COVID-19 survivors are at increased risk of being newly diagnosed with diabetes up to one year after recovering, a new study suggests.
Researchers from VA Saint Louis Health Care System found people who recovered from COVID were 40% more likely to develop a new case of diabetes compared to a control group.
This translates to 1 in 100 people at increased risk of developing diabetes after a COVID-19 infection. As of Monday, 79.5 million people have been infected with COVID-19 in the U.S., according to the Centers for Disease Control and Prevention, meaning there could 795,000 new diabetes diagnosis as a result.
"That's hard for me to swallow," Dr. Ziyad Al-Aly, chief of research and development at VA Saint Louis Health Care System, and lead author of the study, told ABC News. "COVID-19 isn't only about the acute effects. This is going to leave a lot of people with long-term health consequences that they'll have to deal with for a lifetime and that's jarring. It's unsettling to accept."
For the study, published Monday in the journal Lancet Diabetes & Endocrinology, the team looked at patient data from the U.S. Department of Veterans Affairs between March 1, 2020 and Sept. 30, 2021.

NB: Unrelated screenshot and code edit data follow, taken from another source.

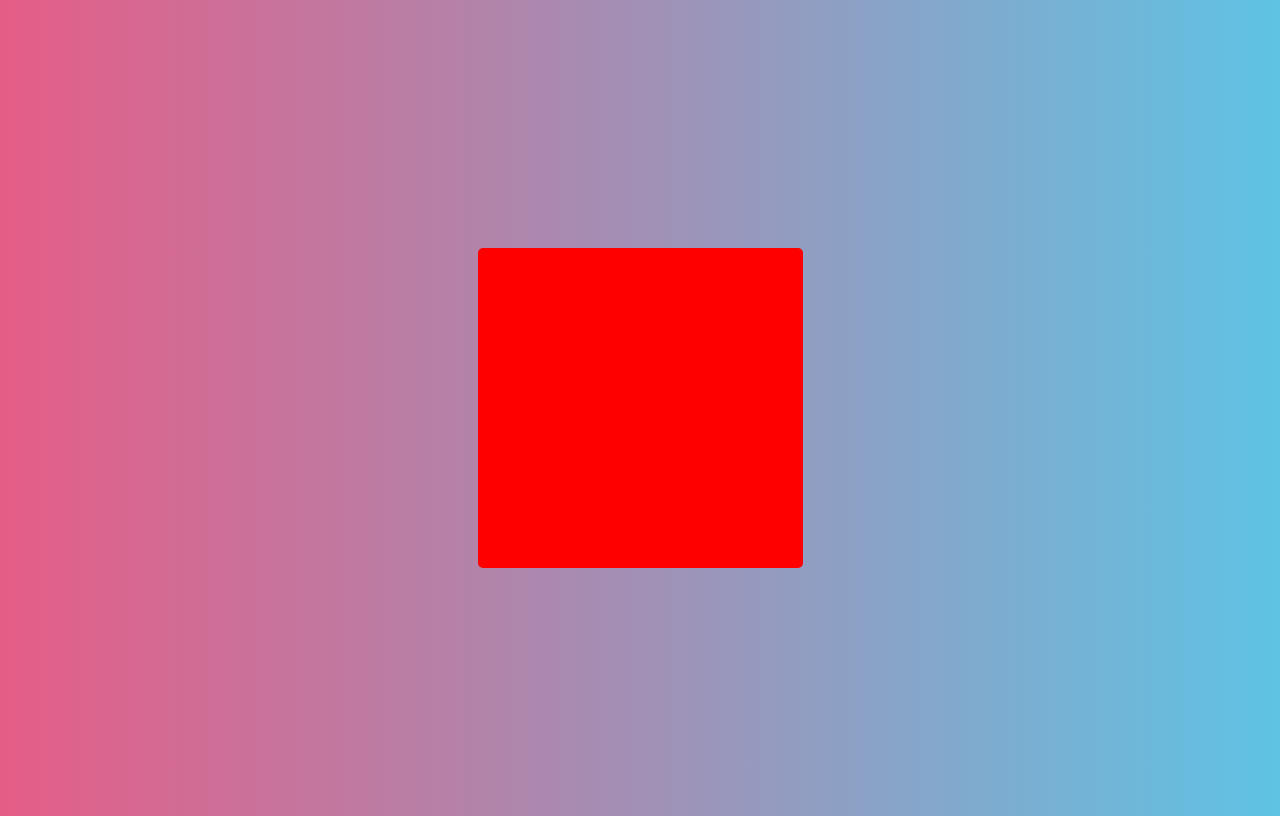
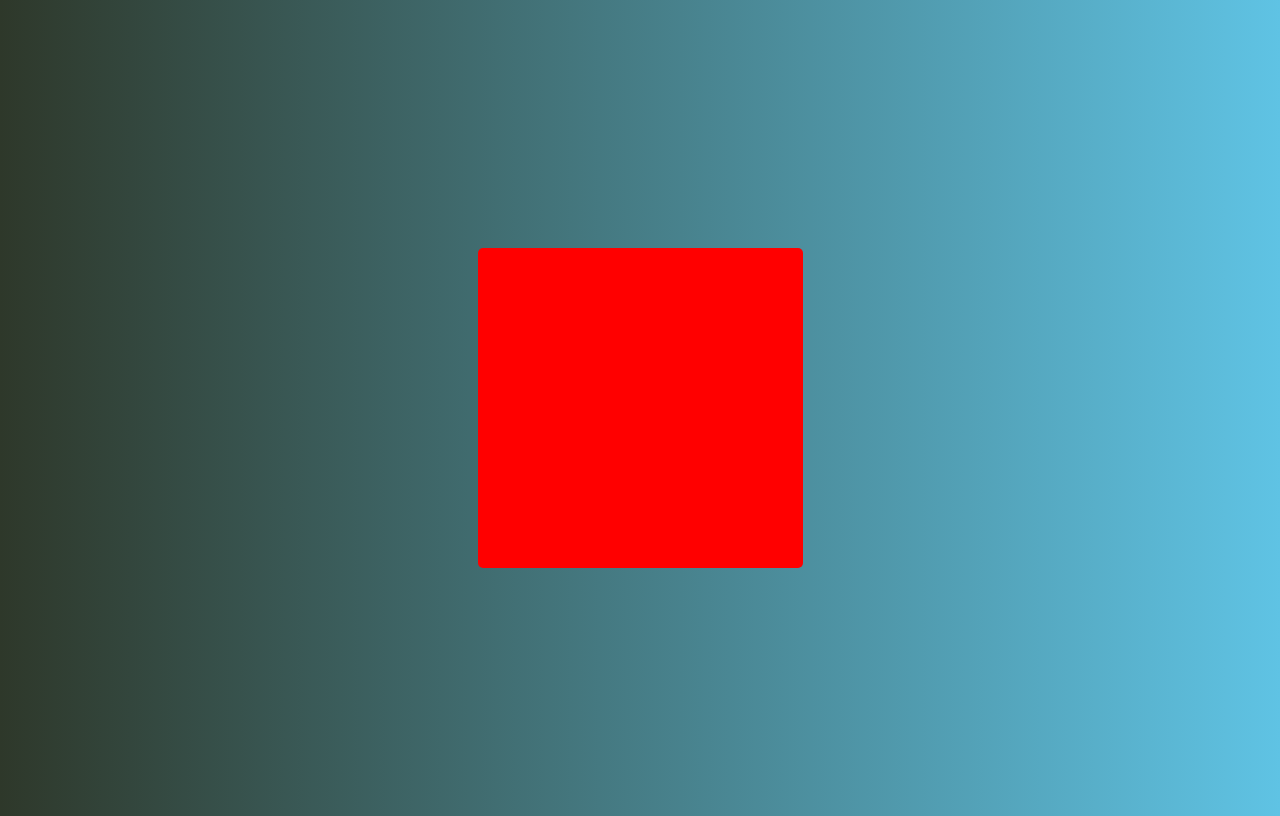
Before and after one commit to gustavomrv/web_js_2022, a React (Create React App) app in the folder react/calculator/: page / in a window 1280 px wide. Built offline with nearby package versions, Linux system fonts and the light colour scheme.

Commit message:
Update index.css

```diff
--- a/react/calculator/src/index.css
+++ b/react/calculator/src/index.css
@@ -15,5 +15,5 @@ body {
   text-align: center;
 
   color: #fff;
-  background: linear-gradient(to right, #e55d87,#5fc3e4);
+  background: linear-gradient(to right, rgb(46, 56, 42),#5fc3e4);
 }
```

They compared more than 181,000 patients who had tested positive for COVID-19 to more than 4.1 million patients who were not infected over the same period. The data was also compared to another 4.28 million patients who were treated at the VA in 2018 and 2019.
Al-Aly said the team initially thought the increased risk would only be seen among people who have risk factors for diabetes such as obesity, but the findings showed the risk was evident across all groups.
"It was evident in Black people and white people; it was evident in young folks and in older folks; it was evident in males and females; and, most importantly, it was also evident even in people who had no risk factors for diabetes at all," he said.
He added that there are a few theories of how COVID increases the risk for diabetes, although none have been proven or refuted.
One theory is that COVID-19 drives inflammation that may impair insulin secretion and sensitivity. Another is that COVID-19 causes disturbances in microbiome composition and function, that may lead to diabetes.
The findings add to a growing body of evidence that COVID-19 infection can lead to long-term health consequences.
Al-Aly said when most people think of long-lasting health effects following COVID, they think of shortness of breath, difficulty concentrating and sleep disorders.
But more and more studies have shown COVID survivors can suffer from heart problems, kidney problems and, in this case, diabetes.
"Over the past year or so, we started noticing in some patients that those [long-term] manifestations are not just fatigue and brain fog, but people are coming down with new onset diabetes," he said.
Of the patients who did develop diabetes more than 99% developed type 2 diabetes, which is the most common form of diabetes and occurs when cells become resistant to insulin -- the hormone that regulates blood sugar,
Because of insulin resistance, the pancreas must make more insulin to try to get cells to respond and this leads to high blood sugar levels.
This is different from type 1 diabetes, which is usually diagnosed in children and teens, and occurs when the pancreas doesn't make insulin or makes very little insulin.
The new study is not the first that has linked COVID-19 infection to diabetes.
In a study published last week, researchers from the Leibniz Center for Diabetes Research at Heinrich Heine University in Düsseldorf, Germany, found a 28% increased risk of type 2 diabetes for those who had previously had COVID-19.
Al-Aly said the best way to lower the risk of diabetes is for people to prevent themselves from getting COVID-19 in the first place via vaccination.
But for people who have already caught the virus, they should watch for warning signs of diabetes such as excessive thirst and frequent urination.
"Those are signs of diabetes, and we need you to get checked because catching this early and identifying diabetes early and treating it, or nipping it in the bud, is always better than leaving it unattended for years and suffering even worse or more serious health consequences," Al-Aly said.